Review Summary: Rest In Peace, Hacksaw To The Throat.3 of 5 thought this review was well writtenWastelands
is an album that doesn’t reward instantly, but increasingly with the flow of time. It’s one of those albums which may take years to fully grasp, depending entirely on the amount of effort put into it. Often it’s fairly easy to assume that many listeners spend time with albums which are easy to divulge into at first. Therefore, problems may be encountered with this album because of the attention it demands. Also, if you were to base the album entirely on an impression of one of the individual tracks, you might stop right there, believing it to be nothing more than just another melodic death metal album. While the album finds the base of its sound in death metal, it creates experiences well beyond it.
The album is a melodic death metal adventure at its heart, but goes far beyond the initial tag of this sound to bring forth a listening experience that is truly individual. A majority of the tracks have heavy parts, slow and thought-provoking ambient sections, and almost any pace of music in between those two ends of the spectrum. The vocals are the only true downside to the album: they’re a cross between mediocre “deathcore” vocals and a death metal scream that tries to sound varied but just ends up coming across abrupt. The guitar work changes as much as the songs themselves; it’s almost constantly shifting, and it’s sometimes difficult to keep up with what is going on. There’s also a fair share of chugging riffs, but they’re never repeated to the point of nausea like many other contemporaries. The drums are excellent as well, and there’s a lot of exceptional cymbal work that gives their sound that extra mile and truly helps it stand out.

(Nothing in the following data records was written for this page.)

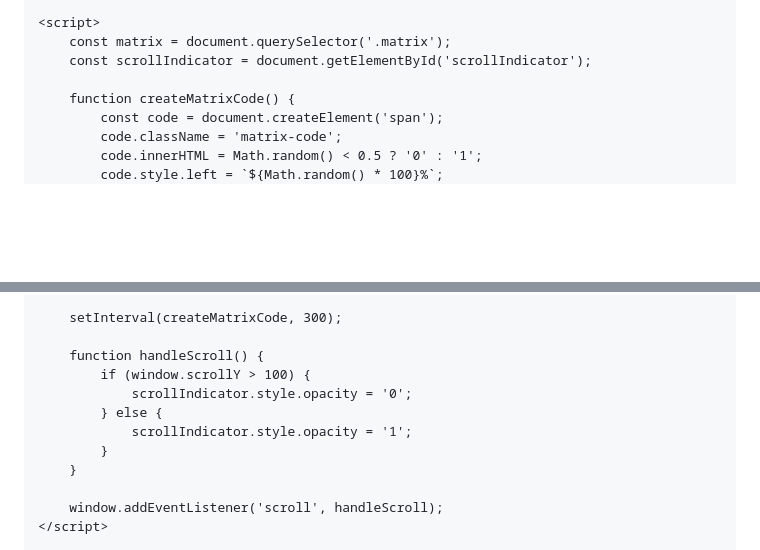
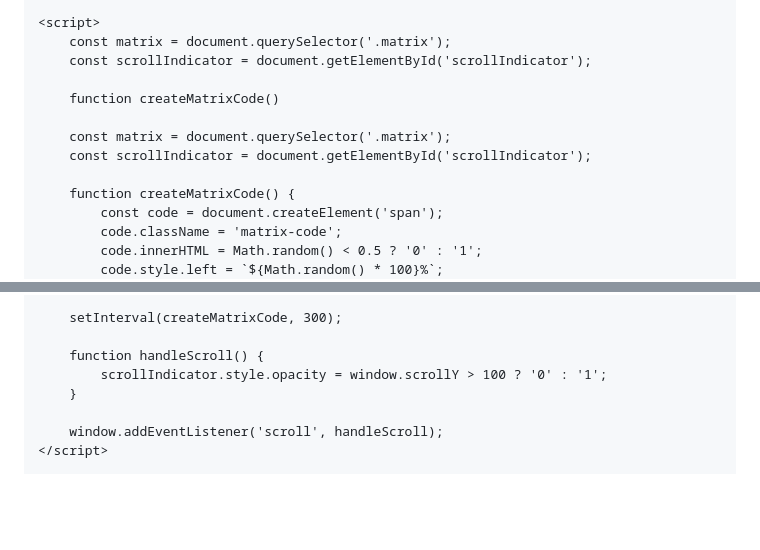
Before and after one commit to hekenu/bit_nit, a Markdown page: README.md, 2 parts joined by grey strips. Rendered like a GitHub page; blank space fills up the shorter version.

```diff
--- a/README.md
+++ b/README.md
@@ -248,6 +241,11 @@
         const matrix = document.querySelector('.matrix');
         const scrollIndicator = document.getElementById('scrollIndicator');
 
+        function createMatrixCode()
+
+        const matrix = document.querySelector('.matrix');
+        const scrollIndicator = document.getElementById('scrollIndicator');
+
         function createMatrixCode() {
             const code = document.createElement('span');
             code.className = 'matrix-code';
@@ -266,11 +264,7 @@
         setInterval(createMatrixCode, 300);
 
         function handleScroll() {
-            if (window.scrollY > 100) {
-                scrollIndicator.style.opacity = '0';
-            } else {
-                scrollIndicator.style.opacity = '1';
-            }
+            scrollIndicator.style.opacity = window.scrollY > 100 ? '0' : '1';
         }
 
         window.addEventListener('scroll', handleScroll);
```
Also changed, not shown: other parts of README.md (+15 -12 lines).
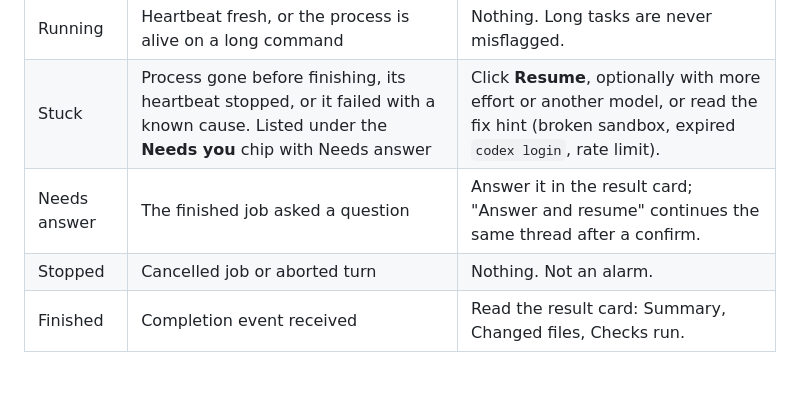
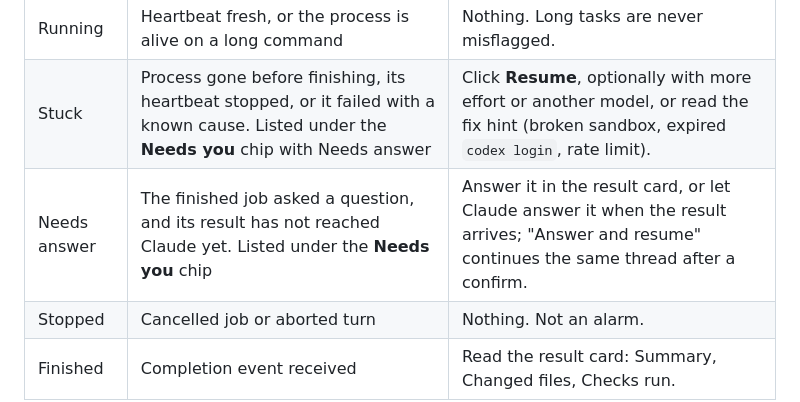
Before and after one commit to Fundryi/claude-codex-handoff, a Markdown page: README.md, the part around the change. Drawn GitHub-style; blank space fills up the shorter version.

Commit message:
docs: Needs answer row and saved filters match 2.28.0

```diff
--- a/README.md
+++ b/README.md
@@ -89,7 +89,7 @@ The dashboard classifies every job from ground truth (real PID + heartbeat), not
 |---|---|---|
 | Running | Heartbeat fresh, or the process is alive on a long command | Nothing. Long tasks are never misflagged. |
 | Stuck | Process gone before finishing, its heartbeat stopped, or it failed with a known cause. Listed under the **Needs you** chip with Needs answer | Click **Resume**, optionally with more effort or another model, or read the fix hint (broken sandbox, expired `codex login`, rate limit). |
-| Needs answer | The finished job asked a question | Answer it in the result card; "Answer and resume" continues the same thread after a confirm. |
+| Needs answer | The finished job asked a question, and its result has not reached Claude yet. Listed under the **Needs you** chip | Answer it in the result card, or let Claude answer it when the result arrives; "Answer and resume" continues the same thread after a confirm. |
 | Stopped | Cancelled job or aborted turn | Nothing. Not an alarm. |
 | Finished | Completion event received | Read the result card: Summary, Changed files, Checks run. |
 
```
Also changed, not shown: docs/UI-THEME.md (+1 -1 lines).
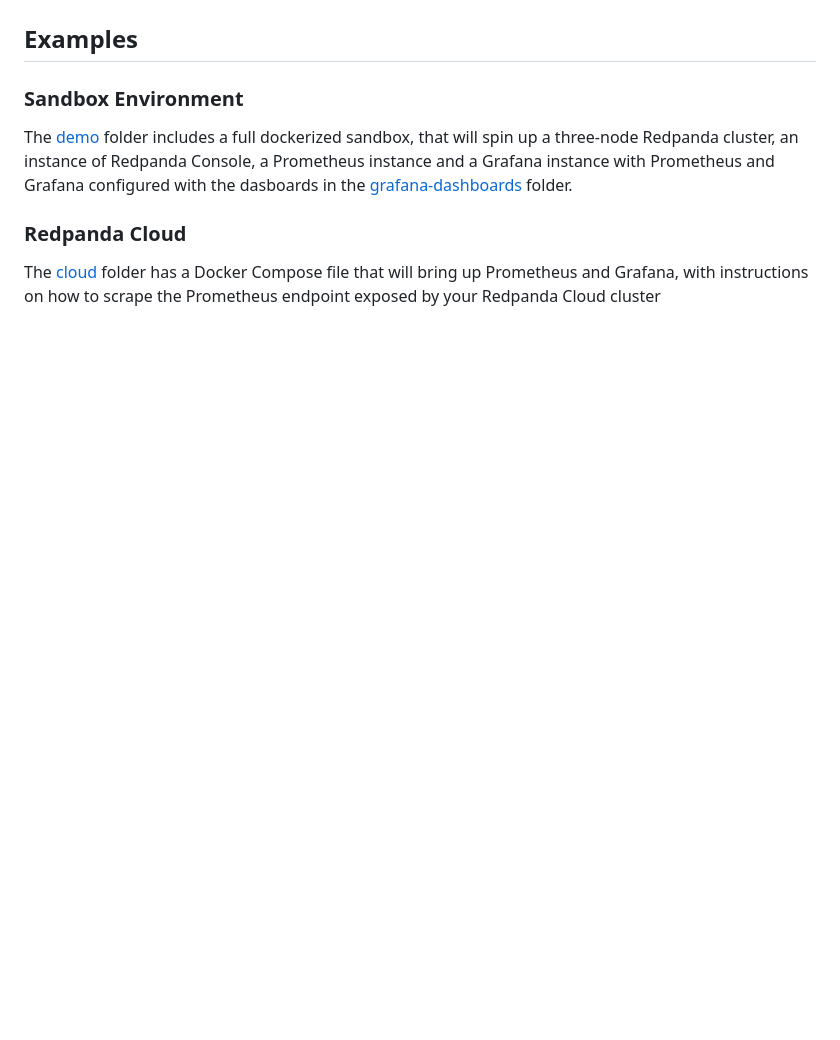
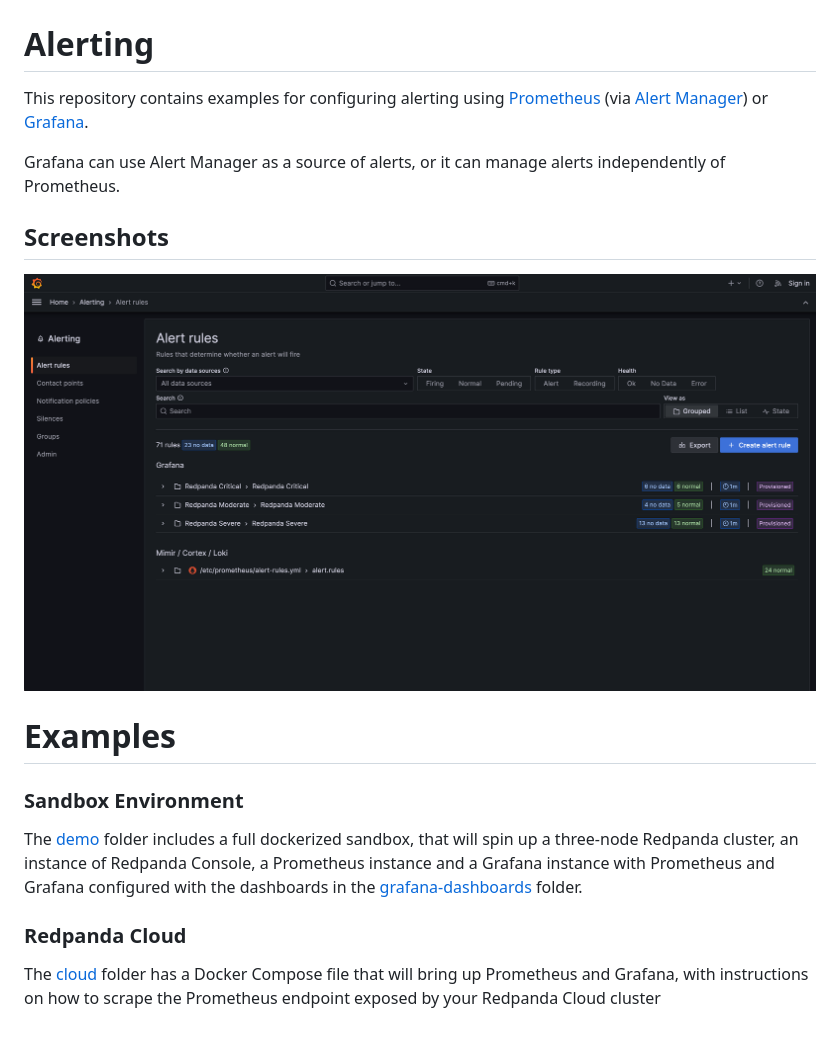
Before and after one commit to redpanda-data/observability, a Markdown page: README.md, the part around the change. Rendered like a GitHub page; pictures changed too: docs/images/Grafana Alerting.png (added); blank space fills up the shorter version.

Commit message:
Adding alerting documentation.

```diff
--- a/README.md
+++ b/README.md
@@ -30,12 +30,21 @@ consumers, using the [Prometheus JMX Exporter](https://github.com/prometheus/jmx
 ![](docs/images/Consumer%20Offsets.png)
 ![](docs/images/Topic%20Metrics.png)
 
-## Examples
+# Alerting
+This repository contains examples for configuring alerting using [Prometheus](https://prometheus.io/) (via [Alert Manager](https://prometheus.io/docs/alerting/latest/alertmanager/)) or [Grafana](https://grafana.com/).
+
+Grafana can use Alert Manager as a source of alerts, or it can manage alerts independently of Prometheus.
+
+
+## Screenshots
+![](docs/images/Grafana%20Alerting.png)
+
+# Examples
 
 ### Sandbox Environment
 The [demo](demo) folder includes a full dockerized sandbox, that will spin up a three-node Redpanda cluster, an instance
 of Redpanda Console, a Prometheus instance and a Grafana instance with Prometheus and Grafana configured with the
-dasboards in the [grafana-dashboards](grafana-dashboards) folder.
+dashboards in the [grafana-dashboards](grafana-dashboards) folder.
 
 ### Redpanda Cloud
 The [cloud](cloud) folder has a Docker Compose file that will bring up Prometheus and Grafana, with instructions on
```
Also changed, not shown: alert-generation/README.md (added, +69 -0 lines), demo/README.md (+4 -0 lines).
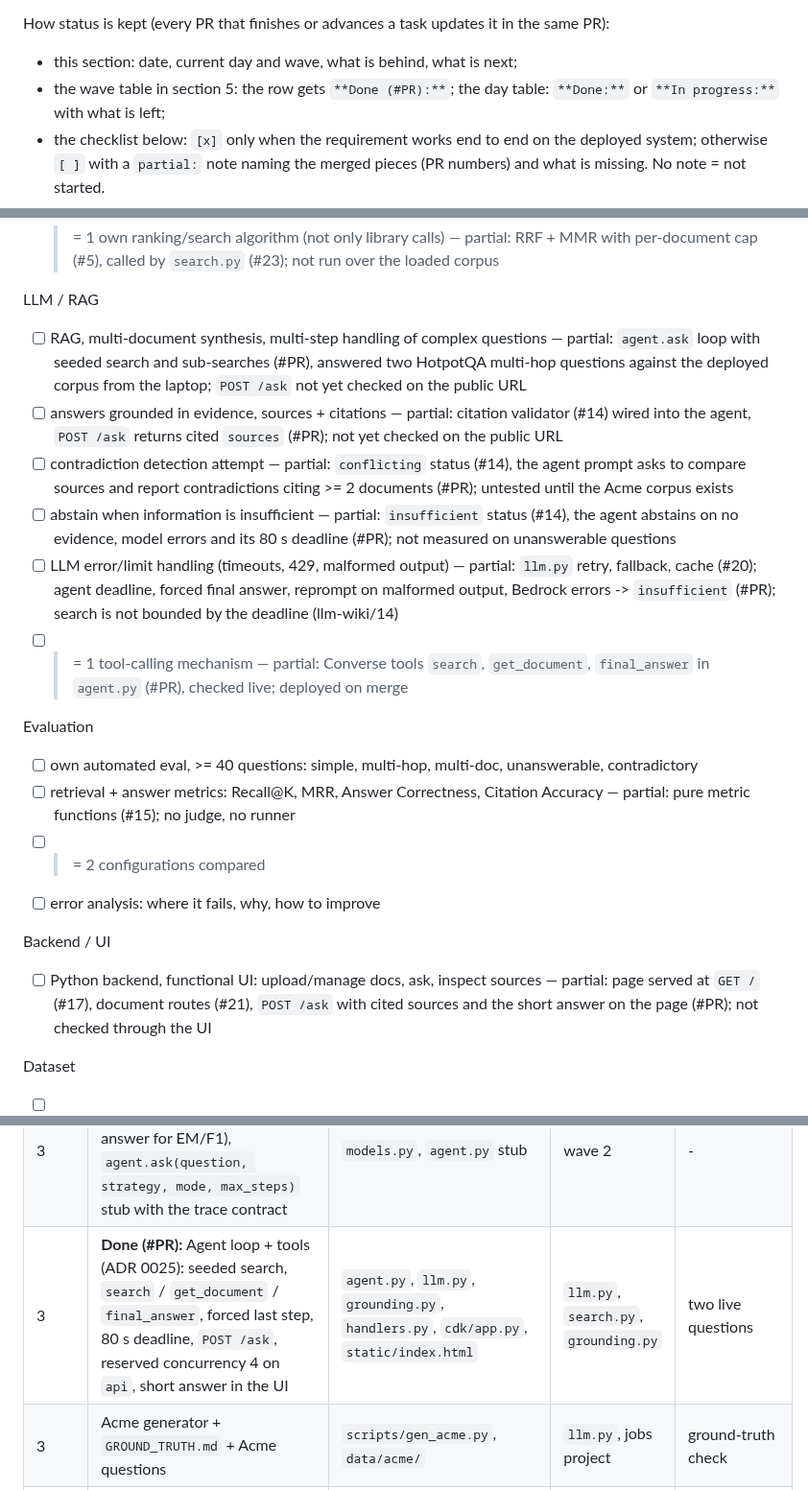
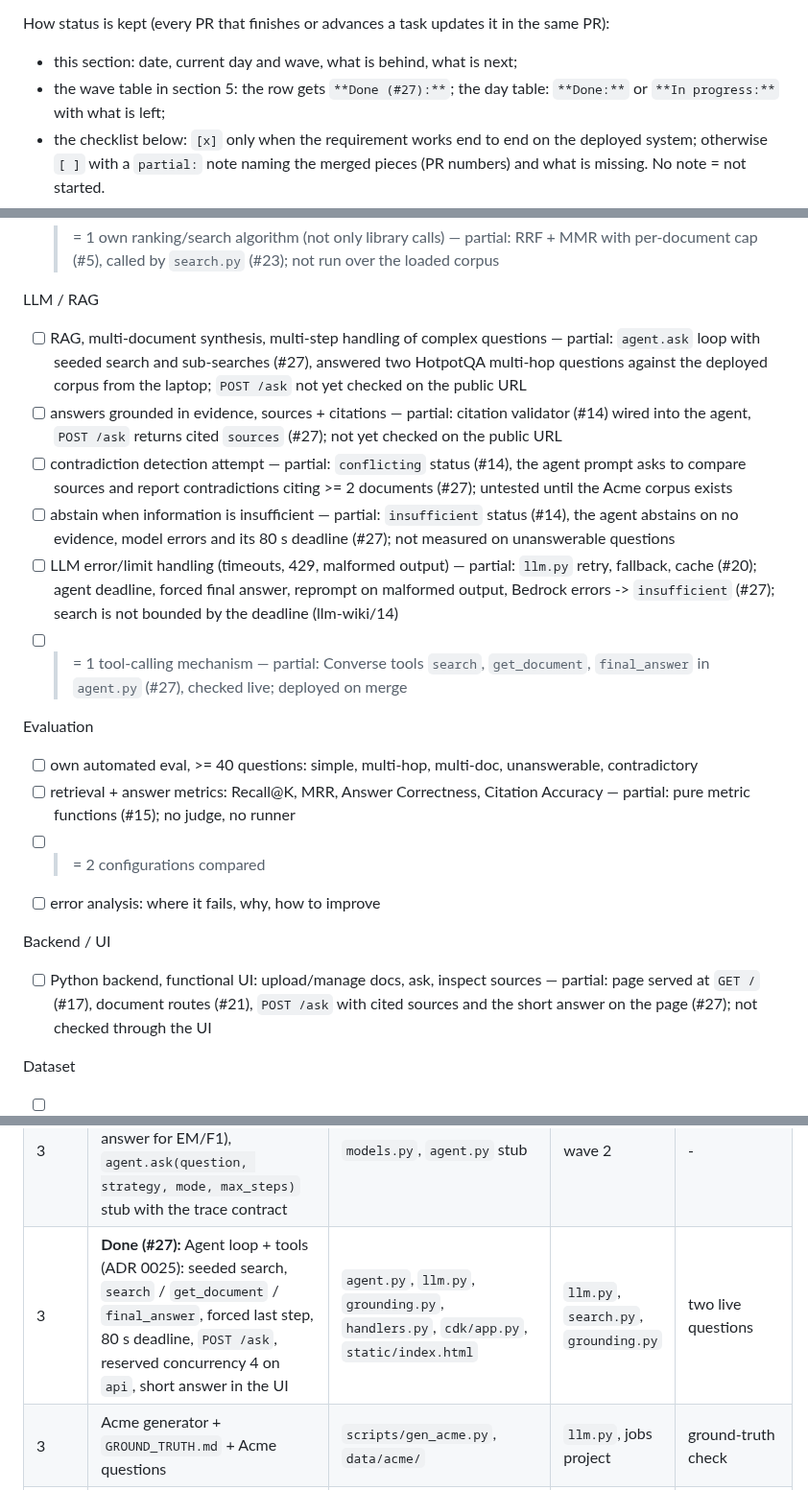
Before and after one commit to Pro100Sergosha/investigation-engine, a Markdown page: PLAN.md, 3 parts joined by grey strips. Shown at 96% size. GitHub-like rendering.

Commit message:
Record PR number

```diff
--- a/PLAN.md
+++ b/PLAN.md
@@ -22,7 +22,7 @@ min), then the UI check of upload/update/delete, then wave 3.
 
 How status is kept (every PR that finishes or advances a task updates it in the same PR):
 - this section: date, current day and wave, what is behind, what is next;
-- the wave table in section 5: the row gets `**Done (#PR):**`; the day table: `**Done:**` or
+- the wave table in section 5: the row gets `**Done (#27):**`; the day table: `**Done:**` or
   `**In progress:**` with what is left;
 - the checklist below: `[x]` only when the requirement works end to end on the deployed system;
   otherwise `[ ]` with a `partial:` note naming the merged pieces (PR numbers) and what is missing.
@@ -43,12 +43,12 @@ Search
 - [ ] >= 1 own ranking/search algorithm (not only library calls) — partial: RRF + MMR with per-document cap (#5), called by `search.py` (#23); not run over the loaded corpus
 
 LLM / RAG
-- [ ] RAG, multi-document synthesis, multi-step handling of complex questions — partial: `agent.ask` loop with seeded search and sub-searches (#PR), answered two HotpotQA multi-hop questions against the deployed corpus from the laptop; `POST /ask` not yet checked on the public URL
-- [ ] answers grounded in evidence, sources + citations — partial: citation validator (#14) wired into the agent, `POST /ask` returns cited `sources` (#PR); not yet checked on the public URL
-- [ ] contradiction detection attempt — partial: `conflicting` status (#14), the agent prompt asks to compare sources and report contradictions citing >= 2 documents (#PR); untested until the Acme corpus exists
-- [ ] abstain when information is insufficient — partial: `insufficient` status (#14), the agent abstains on no evidence, model errors and its 80 s deadline (#PR); not measured on unanswerable questions
-- [ ] LLM error/limit handling (timeouts, 429, malformed output) — partial: `llm.py` retry, fallback, cache (#20); agent deadline, forced final answer, reprompt on malformed output, Bedrock errors -> `insufficient` (#PR); search is not bounded by the deadline (llm-wiki/14)
-- [ ] >= 1 tool-calling mechanism — partial: Converse tools `search`, `get_document`, `final_answer` in `agent.py` (#PR), checked live; deployed on merge
+- [ ] RAG, multi-document synthesis, multi-step handling of complex questions — partial: `agent.ask` loop with seeded search and sub-searches (#27), answered two HotpotQA multi-hop questions against the deployed corpus from the laptop; `POST /ask` not yet checked on the public URL
+- [ ] answers grounded in evidence, sources + citations — partial: citation validator (#14) wired into the agent, `POST /ask` returns cited `sources` (#27); not yet checked on the public URL
+- [ ] contradiction detection attempt — partial: `conflicting` status (#14), the agent prompt asks to compare sources and report contradictions citing >= 2 documents (#27); untested until the Acme corpus exists
+- [ ] abstain when information is insufficient — partial: `insufficient` status (#14), the agent abstains on no evidence, model errors and its 80 s deadline (#27); not measured on unanswerable questions
+- [ ] LLM error/limit handling (timeouts, 429, malformed output) — partial: `llm.py` retry, fallback, cache (#20); agent deadline, forced final answer, reprompt on malformed output, Bedrock errors -> `insufficient` (#27); search is not bounded by the deadline (llm-wiki/14)
+- [ ] >= 1 tool-calling mechanism — partial: Converse tools `search`, `get_document`, `final_answer` in `agent.py` (#27), checked live; deployed on merge
 
 Evaluation
 - [ ] own automated eval, >= 40 questions: simple, multi-hop, multi-doc, unanswerable, contradictory
@@ -57,7 +57,7 @@ Evaluation
 - [ ] error analysis: where it fails, why, how to improve
 
 Backend / UI
-- [ ] Python backend, functional UI: upload/manage docs, ask, inspect sources — partial: page served at `GET /` (#17), document routes (#21), `POST /ask` with cited sources and the short answer on the page (#PR); not checked through the UI
+- [ ] Python backend, functional UI: upload/manage docs, ask, inspect sources — partial: page served at `GET /` (#17), document routes (#21), `POST /ask` with cited sources and the short answer on the page (#27); not checked through the UI
 
 Dataset
 - [ ] >= 50,000 documents/records, reproducible subset with justification — partial: dataset job, 66,555 unique HotpotQA documents as JSONL shards (#7); not indexed
@@ -256,7 +256,7 @@ worktree and branch, each ending in a PR that must pass CI. Rules:
 | 2 | **Done (#21):** API routes (documents, upload URL, delete, chunks) + ingest handler wiring | `handlers.py` | `db.py`, `parsers.py`, `chunking.py` | router unit tests + smoke |
 | 2 | **Done (#24):** Cohere Embed V4 instead of Titan (ADR 0022): `embed_documents` (96 per request) / `embed_query`, `index.upsert_many` per shard, `ingest` capped at 2, IAM through the `eu.*` profile, failed ingest events in SQS + `make redrive-ingest` | `embed.py`, `index.py`, `handlers.py`, `cdk/app.py`, `scripts/redrive_ingest.py` | Bedrock (Cohere quota) | unit + live calls, `upsert_many` against Aurora |
 | 3 | **Done (#25):** contracts for wave 3: `Answer.answer` (short answer for EM/F1), `agent.ask(question, strategy, mode, max_steps)` stub with the trace contract | `models.py`, `agent.py` stub | wave 2 | - |
-| 3 | **Done (#PR):** Agent loop + tools (ADR 0025): seeded search, `search` / `get_document` / `final_answer`, forced last step, 80 s deadline, `POST /ask`, reserved concurrency 4 on `api`, short answer in the UI | `agent.py`, `llm.py`, `grounding.py`, `handlers.py`, `cdk/app.py`, `static/index.html` | `llm.py`, `search.py`, `grounding.py` | two live questions |
+| 3 | **Done (#27):** Agent loop + tools (ADR 0025): seeded search, `search` / `get_document` / `final_answer`, forced last step, 80 s deadline, `POST /ask`, reserved concurrency 4 on `api`, short answer in the UI | `agent.py`, `llm.py`, `grounding.py`, `handlers.py`, `cdk/app.py`, `static/index.html` | `llm.py`, `search.py`, `grounding.py` | two live questions |
 | 3 | Acme generator + `GROUND_TRUTH.md` + Acme questions | `scripts/gen_acme.py`, `data/acme/` | `llm.py`, jobs project | ground-truth check |
 | 3 | Eval runner + config sweep in the jobs project, HotpotQA questions (moved from wave 2: the runner defines their format) | `eval/run.py`, `eval/questions.jsonl` | `agent.py`, dataset labels | dry run on 3 questions |
 | 4 | EVALUATION.md, README, AI_USAGE.md | docs | results | - |
```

also has an aspect the listener will rarely hear in a death metal album: a stand alone piano track. The song successfully breaks up any potential monotony the listener will encounter with the album, given its placing right in the middle of the other tracks, and is done extremely tastefully. “Obsidian Sun”, the aforementioned song, moves around just as much as any other song on the album, but there’s just a deeper connection with it. It creates a somewhat peaceful mood for the album, something that would not exist without it. The length of the album will be an obstacle for some listeners, given that the album has a running time of over an hour and there’s constantly something new to absorb. However, the experimentation always makes up for it, and pays back tenfold for the time put into it. Being that this is one of the more impressive metal outings in recent years, it is disappointing that the band found it necessary to end their career with this album. Regardless, it ended on an extremely high note, and you will be hard pressed to find a metal album with as much variation and successful songwriting.